On the other hand, Dr. Richard Brown, associate professor of clinical psychiatry at Columbia University in New York, is an unabashed SAM-e proponent. In his book [see sidebar], Brown calls SAM-e a “breakthrough supplement” and claims that it “begins to relieve depression in seven days.” In a telephone interview, he adds that he’s now treated hundreds of people with SAM-e.

In order for the body to make SAM-e, a person must have adequate levels of folate (which in turn is made from folic acid, a vitamin) and vitamin B-12. (In fact, adding folate to standard antidepressants may increase their benefit.)

Once it’s made, enzymes interact with SAM-e, causing it to give up a part of its chemical structure called a methyl group. In particular, SAM-e donates methyl groups to cell membranes, to big proteins inside cells and to small ones outside cells like the neurotransmitters serotonin, norepinephrine, and dopamine.

For instance, when lipids in cell membranes are well supplied with methyl groups, the membranes remain elastic, says Bottiglieri. This allows receptors in the membrane, including those for some neurotransmitters involved in depression, to move around as they need to, carrying chemical signals.

Still, nobody really understands how SAM-e might work in depression, so if you try it, do so under a doctor’s supervision, assuming you can find a doctor open-minded enough to read what research is available.

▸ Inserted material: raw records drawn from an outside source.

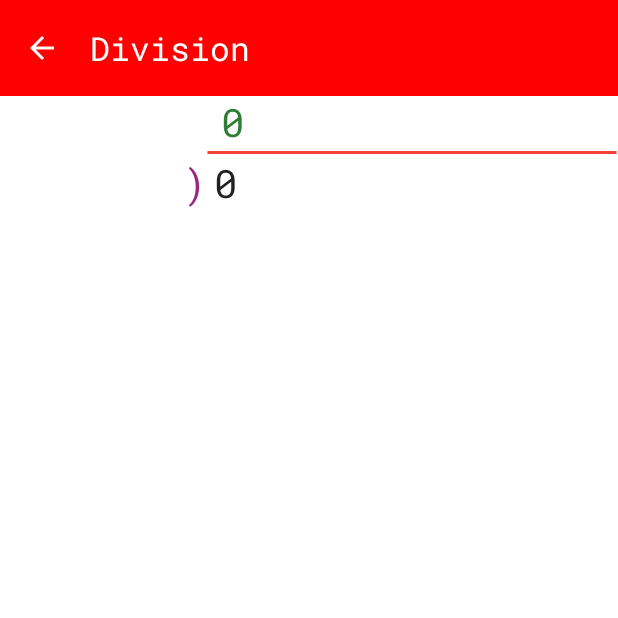
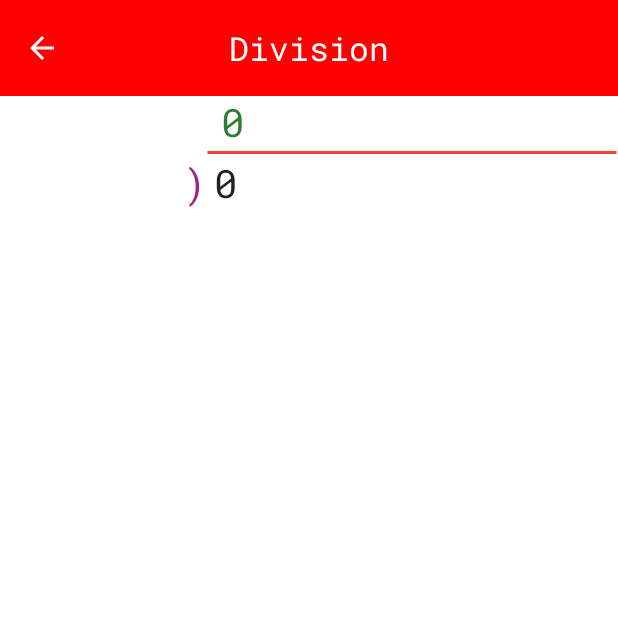
Before and after one commit to sangamesh123/MathsHomeworkApp, an Android app: the Division screen opened directly, with no data from a screen before it, after a tap on "Send", on a phone screen of 412 x 824 dp, the top half of it. Run offline under Robolectric (Android 15) with nearby library versions, the phone set to English and light mode, and no system bars; our stand-ins replace AdMob; 1 statement that could not run was skipped; 3 other taps on this screen came first.

Commit message:
Final version ready

```diff
--- a/app/src/main/java/com/infovsn/homework/Division.java
+++ b/app/src/main/java/com/infovsn/homework/Division.java
@@ -194,8 +194,8 @@
                 setContentView(R.layout.division);
                 isShowingResult = true; // now in result view
                 // Set result toolbar title for Division
-                MaterialToolbar tb = findViewById(R.id.toolbar);
-                if (tb != null) tb.setTitle(R.string.m5);
+                TextView toolbarTitle = findViewById(R.id.toolbarTitle);
+                if (toolbarTitle != null) toolbarTitle.setText(R.string.m5);
                 // Apply Roboto Mono to all TextViews in result layout
                 FontUtils.applyToActivity(Division.this);
                 at=(TextView) findViewById(R.id.txtScr);
--- a/app/src/main/res/layout/division.xml
+++ b/app/src/main/res/layout/division.xml
@@ -8,12 +8,39 @@
     <com.google.android.material.appbar.MaterialToolbar
         android:id="@+id/toolbar"
         android:layout_width="match_parent"
-        android:layout_height="?attr/actionBarSize"
+        android:layout_height="wrap_content"
+        android:minHeight="64dp"
         android:layout_alignParentTop="true"
         android:background="@color/actionBarRed"
-        app:titleTextColor="@color/white"
-        app:navigationIconTint="@color/white"
-        app:title="@string/m5" />
+        android:elevation="0dp"
+        app:titleTextColor="@android:color/white"
+        app:navigationIconTint="@android:color/white"
+        app:titleCentered="true">
+
+        <TextView
+            android:id="@+id/toolbarTitle"
+            android:layout_width="wrap_content"
+            android:layout_height="wrap_content"
+            android:layout_gravity="center"
+            android:layout_marginStart="16dp"
+            android:layout_marginEnd="16dp"
+            android:gravity="center"
+            android:background="@android:color/transparent"
+            android:paddingStart="0dp"
+            android:paddingEnd="0dp"
+            android:paddingTop="0dp"
+            android:paddingBottom="0dp"
+            android:maxLines="1"
+            android:ellipsize="end"
+            android:includeFontPadding="false"
+            android:text="@string/m5"
+            android:textColor="@android:color/white"
+            android:textSize="22sp"
+            android:fontFamily="@font/poppins_semibold"
+            android:textStyle="normal"
+            android:letterSpacing="0.05"
+            android:elevation="0dp"/>
+    </com.google.android.material.appbar.MaterialToolbar>
 
     <LinearLayout
         android:id="@+id/result_container"
```
Also changed, not shown: app/src/main/java/com/infovsn/homework/CubeRoot.java (+3 -6 lines), app/src/main/java/com/infovsn/homework/SquareRoot.java (+3 -6 lines), app/src/main/res/layout/activity_even_numbers_result.xml (+31 -4 lines), app/src/main/res/layout/activity_odd_numbers_result.xml (+31 -4 lines), app/src/main/res/layout/activity_prime_numbers_result.xml (+31 -4 lines).
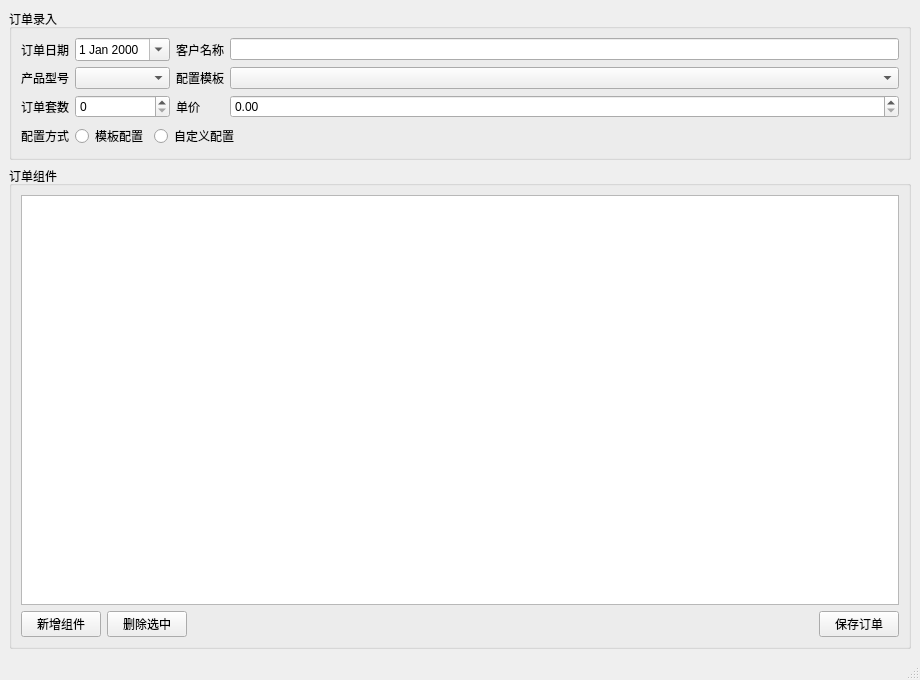
Above: mainwindow.ui from RenrenJLM/OrderManagerSystem before the change. Below: the same form after it.
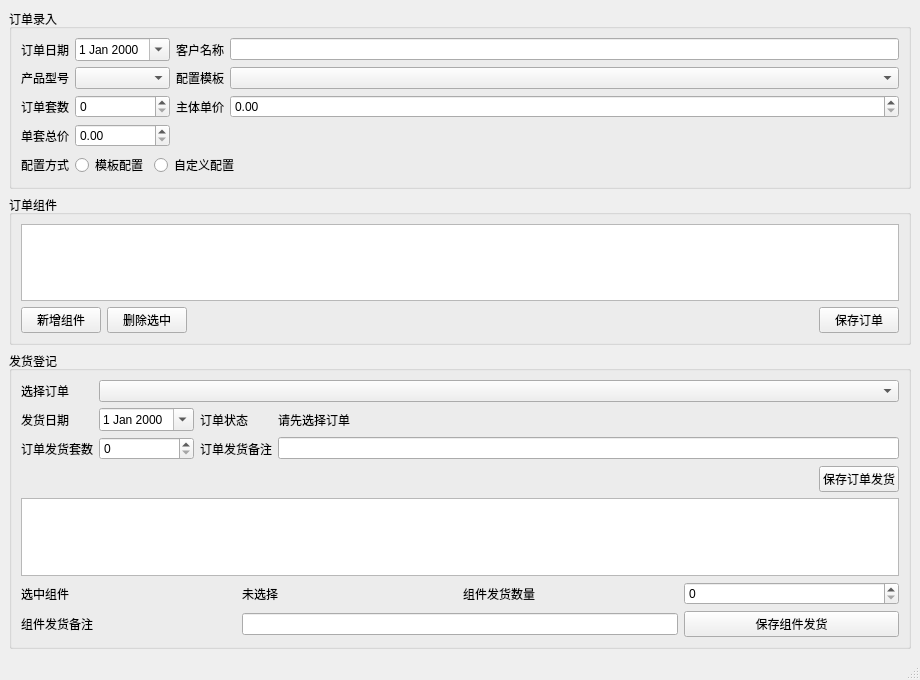
That is the form after the change.

Commit message: Implement Milestone 3: shipment workflow and quantity tracking

The edit to the form file:
```diff
--- a/mainwindow.ui
+++ b/mainwindow.ui
@@ -82,13 +82,30 @@
           </widget>
          </item>
          <item row="2" column="2">
+          <widget class="QLabel" name="bodyUnitPriceLabel">
+           <property name="text">
+            <string>主体单价</string>
+           </property>
+          </widget>
+         </item>
+         <item row="2" column="3">
+          <widget class="QDoubleSpinBox" name="bodyUnitPriceDoubleSpinBox">
+           <property name="maximum">
+            <double>9999999.99000000022351742</double>
+           </property>
+           <property name="singleStep">
+            <double>100.00000000000000000</double>
+           </property>
+          </widget>
+         </item>
+         <item row="3" column="0">
           <widget class="QLabel" name="unitPriceLabel">
            <property name="text">
-            <string>单价</string>
+            <string>单套总价</string>
            </property>
           </widget>
          </item>
-         <item row="2" column="3">
+         <item row="3" column="1">
           <widget class="QDoubleSpinBox" name="unitPriceDoubleSpinBox">
            <property name="maximum">
             <double>9999999.99000000022351742</double>
@@ -98,6 +115,19 @@
            </property>
           </widget>
          </item>
+         <item row="3" column="2" colspan="2">
+          <spacer name="priceRowSpacer">
+           <property name="orientation">
+            <enum>Qt::Horizontal</enum>
+           </property>
+           <property name="sizeHint" stdset="0">
+            <size>
+             <width>40</width>
+             <height>20</height>
+            </size>
+           </property>
+          </spacer>
+         </item>
         </layout>
        </item>
        <item>
@@ -191,6 +221,157 @@
       </layout>
      </widget>
     </item>
+    <item>
+     <widget class="QGroupBox" name="shipmentGroupBox">
+      <property name="title">
+       <string>发货登记</string>
+      </property>
+      <layout class="QVBoxLayout" name="shipmentLayout">
+       <item>
+        <layout class="QGridLayout" name="shipmentFormLayout">
+         <item row="0" column="0">
+          <widget class="QLabel" name="shipmentOrderLabel">
+           <property name="text">
+            <string>选择订单</string>
+           </property>
+          </widget>
+         </item>
+         <item row="0" column="1" colspan="3">
+          <widget class="QComboBox" name="shipmentOrderComboBox"/>
+         </item>
+         <item row="1" column="0">
+          <widget class="QLabel" name="shipmentDateLabel">
+           <property name="text">
+            <string>发货日期</string>
+           </property>
+          </widget>
+         </item>
+         <item row="1" column="1">
+          <widget class="QDateEdit" name="shipmentDateEdit">
+           <property name="calendarPopup">
+            <bool>true</bool>
+           </property>
+          </widget>
+         </item>
+         <item row="1" column="2">
+          <widget class="QLabel" name="shipmentStatusLabel">
+           <property name="text">
+            <string>订单状态</string>
+           </property>
+          </widget>
+         </item>
+         <item row="1" column="3">
+          <widget class="QLabel" name="shipmentOrderStatusValueLabel">
+           <property name="text">
+            <string>请先选择订单</string>
+           </property>
+          </widget>
+         </item>
+         <item row="2" column="0">
+          <widget class="QLabel" name="shipmentSetsLabel">
+           <property name="text">
+            <string>订单发货套数</string>
+           </property>
+          </widget>
+         </item>
+         <item row="2" column="1">
+          <widget class="QSpinBox" name="shipmentSetsSpinBox">
+           <property name="maximum">
+            <number>999999</number>
+           </property>
+          </widget>
+         </item>
+         <item row="2" column="2">
+          <widget class="QLabel" name="shipmentOrderNoteLabel">
+           <property name="text">
+            <string>订单发货备注</string>
+           </property>
+          </widget>
+         </item>
+         <item row="2" column="3">
+          <widget class="QLineEdit" name="shipmentOrderNoteLineEdit"/>
+         </item>
+        </layout>
+       </item>
+       <item>
+        <layout class="QHBoxLayout" name="shipmentOrderButtonLayout">
+         <item>
+          <spacer name="shipmentOrderSpacer">
+           <property name="orientation">
+            <enum>Qt::Horizontal</enum>
+           </property>
+           <property name="sizeHint" stdset="0">
+            <size>
+             <width>40</width>
+             <height>20</height>
+            </size>
+           </property>
+          </spacer>
+         </item>
+         <item>
+          <widget class="QPushButton" name="saveOrderShipmentButton">
+           <property name="text">
+            <string>保存订单发货</string>
+           </property>
+          </widget>
+         </item>
+        </layout>
+       </item>
+       <item>
+        <widget class="QTableWidget" name="shipmentComponentTableWidget"/>
+       </item>
+       <item>
+        <layout class="QGridLayout" name="componentShipmentFormLayout">
+         <item row="0" column="0">
+          <widget class="QLabel" name="selectedComponentLabel">
+           <property name="text">
+            <string>选中组件</string>
+           </property>
+          </widget>
+         </item>
+         <item row="0" column="1">
+          <widget class="QLabel" name="selectedComponentValueLabel">
+           <property name="text">
+            <string>未选择</string>
+           </property>
+          </widget>
+         </item>
+         <item row="0" column="2">
+          <widget class="QLabel" name="componentShipmentQuantityLabel">
+           <property name="text">
+            <string>组件发货数量</string>
+           </property>
+          </widget>
+         </item>
+         <item row="0" column="3">
+          <widget class="QSpinBox" name="componentShipmentQuantitySpinBox">
+           <property name="maximum">
+            <number>999999</number>
+           </property>
+          </widget>
+         </item>
+         <item row="1" column="0">
+          <widget class="QLabel" name="componentShipmentNoteLabel">
+           <property name="text">
+            <string>组件发货备注</string>
+           </property>
+          </widget>
+         </item>
+         <item row="1" column="1" colspan="2">
+          <widget class="QLineEdit" name="componentShipmentNoteLineEdit"/>
+         </item>
+         <item row="1" column="3">
+          <widget class="QPushButton" name="saveComponentShipmentButton">
+           <property name="text">
+            <string>保存组件发货</string>
+           </property>
+          </widget>
+         </item>
+        </layout>
+       </item>
+      </layout>
+     </widget>
+    </item>
    </layout>
   </widget>
   <widget class="QMenuBar" name="menubar">
```
The commit also changes 7 other files.
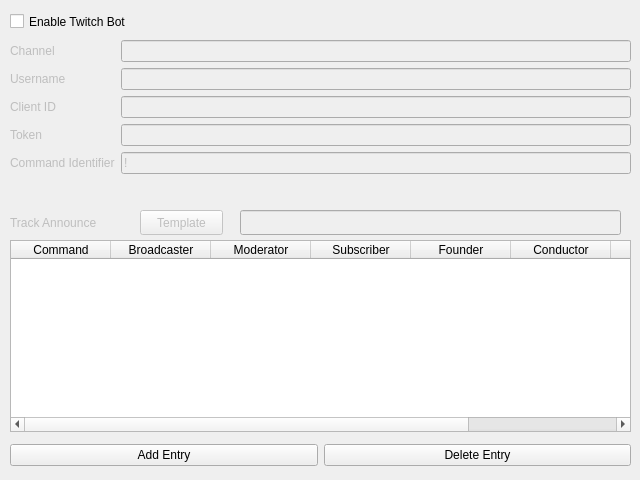
Old version of the form nowplaying/resources/twitchbot_ui.ui in the repository e1miran/Now-Playing-Serato.
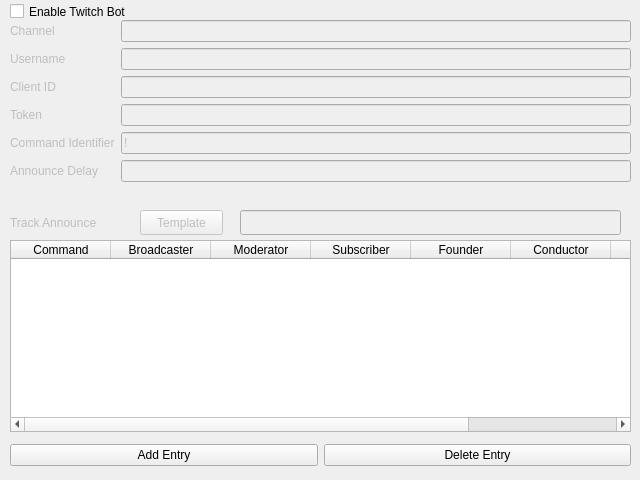
New version of the form.

Commit message: Add a delay for twitchbot announce; fix transparent png (#209)

Patch:
```diff
--- a/nowplaying/resources/twitchbot_ui.ui
+++ b/nowplaying/resources/twitchbot_ui.ui
@@ -17,9 +17,9 @@
    <property name="geometry">
     <rect>
      <x>10</x>
-     <y>40</y>
+     <y>20</y>
      <width>621</width>
-     <height>161</height>
+     <height>183</height>
     </rect>
    </property>
    <layout class="QFormLayout" name="settings_layout">
@@ -117,13 +117,30 @@
       </property>
      </widget>
     </item>
+    <item row="5" column="0">
+     <widget class="QLabel" name="announce_delay_label">
+      <property name="enabled">
+       <bool>false</bool>
+      </property>
+      <property name="text">
+       <string>Announce Delay</string>
+      </property>
+     </widget>
+    </item>
+    <item row="5" column="1">
+     <widget class="QLineEdit" name="announce_delay_lineedit">
+      <property name="enabled">
+       <bool>false</bool>
+      </property>
+     </widget>
+    </item>
    </layout>
   </widget>
   <widget class="QCheckBox" name="enable_checkbox">
    <property name="geometry">
     <rect>
      <x>10</x>
-     <y>10</y>
+     <y>0</y>
      <width>141</width>
      <height>23</height>
     </rect>
```
Left out of the diff: 32 changed lines with no effect on the pictures. The commit also changes 3 other files.
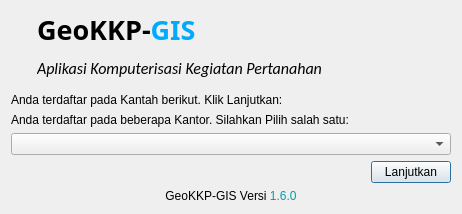
Before: the Qt Designer form ui/postlogin2.ui in nyanyaon/GeoKKP-GIS, drawn with Qt 5.
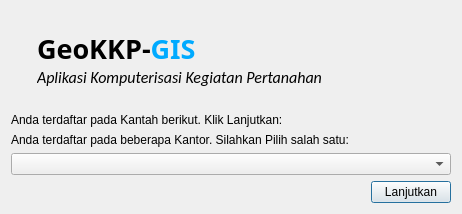
After: the same form once the commit is applied. Icons and pictures are not drawn.

The edit to the form file:
```diff
--- a/ui/postlogin2.ui
+++ b/ui/postlogin2.ui
@@ -69,6 +69,19 @@
          <property name="spacing">
           <number>0</number>
          </property>
+         <item>
+          <spacer name="verticalSpacer">
+           <property name="orientation">
+            <enum>Qt::Vertical</enum>
+           </property>
+           <property name="sizeHint" stdset="0">
+            <size>
+             <width>20</width>
+             <height>40</height>
+            </size>
+           </property>
+          </spacer>
+         </item>
          <item>
           <widget class="QLabel" name="label_12">
            <property name="sizePolicy">
@@ -116,6 +129,19 @@
            </property>
           </widget>
          </item>
+         <item>
+          <spacer name="verticalSpacer_2">
+           <property name="orientation">
+            <enum>Qt::Vertical</enum>
+           </property>
+           <property name="sizeHint" stdset="0">
+            <size>
+             <width>20</width>
+             <height>40</height>
+            </size>
+           </property>
+          </spacer>
+         </item>
         </layout>
        </item>
       </layout>
@@ -183,18 +209,7 @@
       </layout>
      </item>
      <item>
-      <layout class="QVBoxLayout" name="verticalLayout_18">
-       <item>
-        <widget class="QLabel" name="lblTermsOfService_3">
-         <property name="text">
-          <string>GeoKKP-GIS Versi &lt;a href=&quot;https://github.com/danylaksono/GeoKKP-GIS&quot; style=&quot;color: rgb(0, 157, 165);text-decoration: none;&quot;&gt;1.6.0&lt;/a&gt;</string>
-         </property>
-         <property name="alignment">
-          <set>Qt::AlignCenter</set>
-         </property>
-        </widget>
-       </item>
-      </layout>
+      <layout class="QVBoxLayout" name="verticalLayout_18"/>
      </item>
     </layout>
    </item>
```
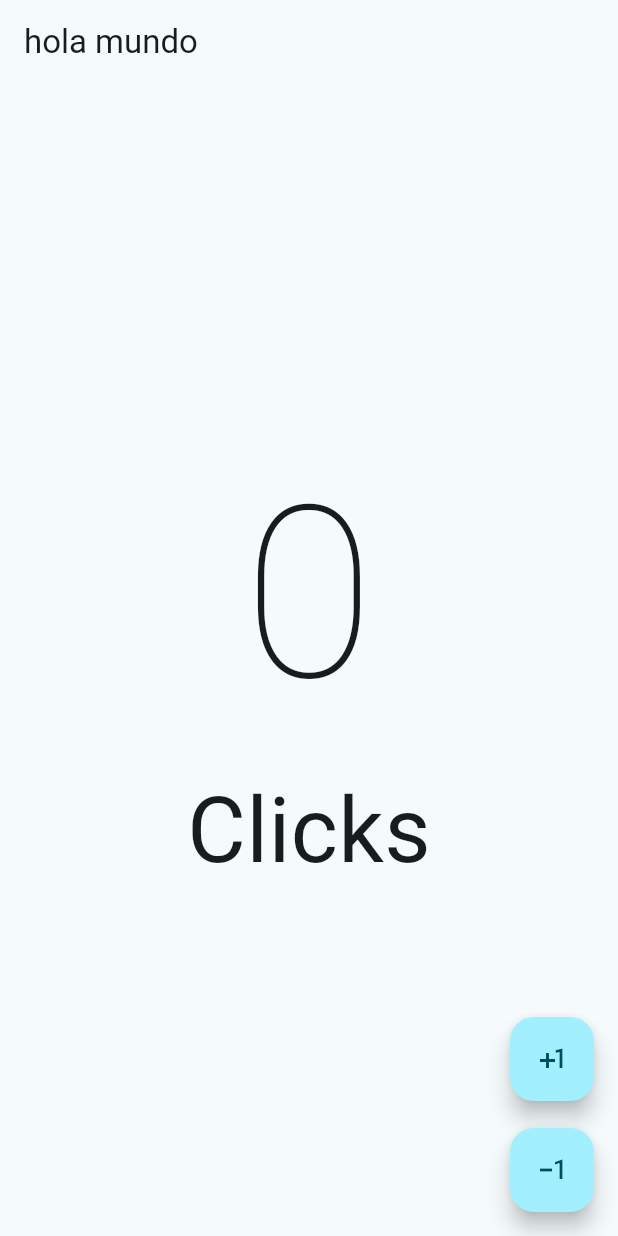
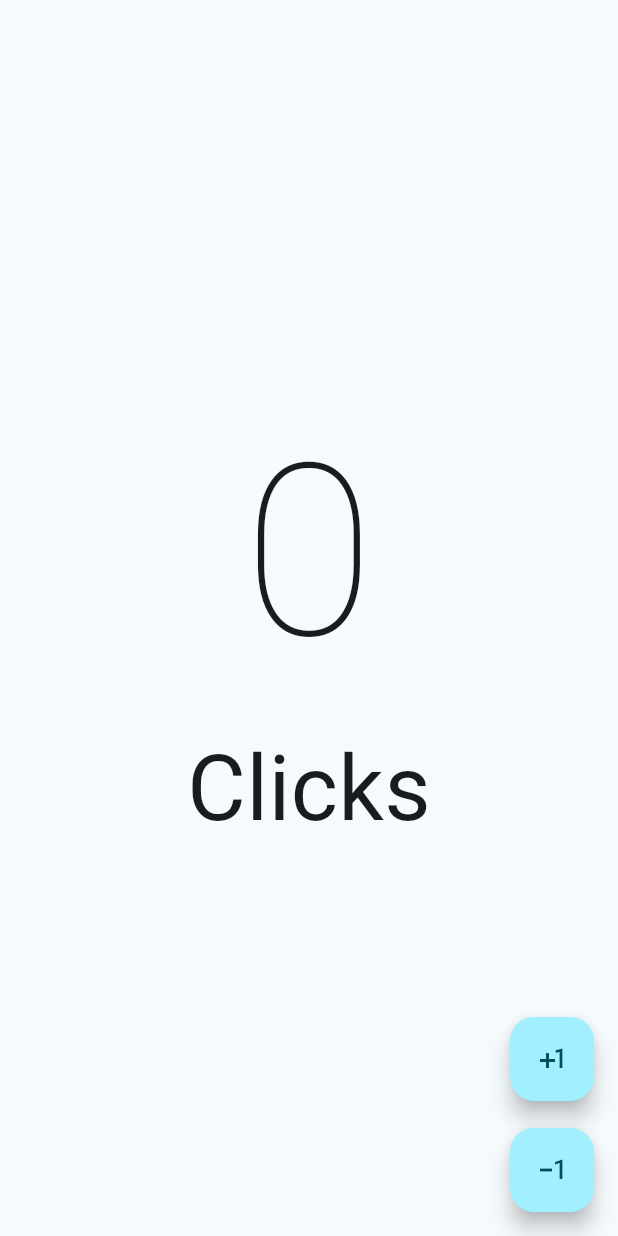
Before and after one commit to Guillermo-CM/ApppContadorrrr, a Flutter app: the screen it shows after launch, on a phone screen of 412 x 824 dp. Run offline on Flutter 3.47's test engine with Material 2 defaults, Android fonts, the phone set to English and light mode, and no system bars.

Commit message:
fix counter app

```diff
--- a/lib/presentation/screens/counter/counter_screen.dart
+++ b/lib/presentation/screens/counter/counter_screen.dart
@@ -12,7 +12,6 @@ class _CounterState extends State<Counter> {
   @override
   Widget build(BuildContext context) {
     return Scaffold(
-      appBar: AppBar(title: const Text('hola mundo')),
       body: Center(
         child: Column(
           mainAxisAlignment: MainAxisAlignment.center,
```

Because SAM-e is poorly understood, don’t try it if you have manic-depression, because some antidepressants may make mania worse. It’s also important to take tablets that are enterically coated so they dissolve in the intestines, not the stomach, where they can be absorbed, and that are foil-wrapped so they do not absorb moisture.

Also make sure that your SAM-e product contains 1,4-butanedislfonate, a stabilizer. If not stabilized, SAM-e products can degrade and become useless. In fact, that’s what happened a decade ago when MGH researchers Fava and Rosenbaum did a SAM-e study with 40 patients.

The study was “a bust,” they say, because the tablets they had ordered from Italy sat unrefrigerated over a hot weekend at Logan airport. The pills became discolored, suggesting oxidation, and perhaps because of this, patients who took them did no better than those on a placebo.

There’s also a theoretical possibility that SAM-e might raise levels of homocysteine, an amino acid that can raise the risk of heart disease.

And there’s one final caveat. Several US researchers now at the forefront of SAM-e research have in the past or are now planning to do research supported by Nature Made, which sells a SAM-e product.

This does not necessarily mean the researchers are unethical or their findings won’t be credible. But it’s something to chew on.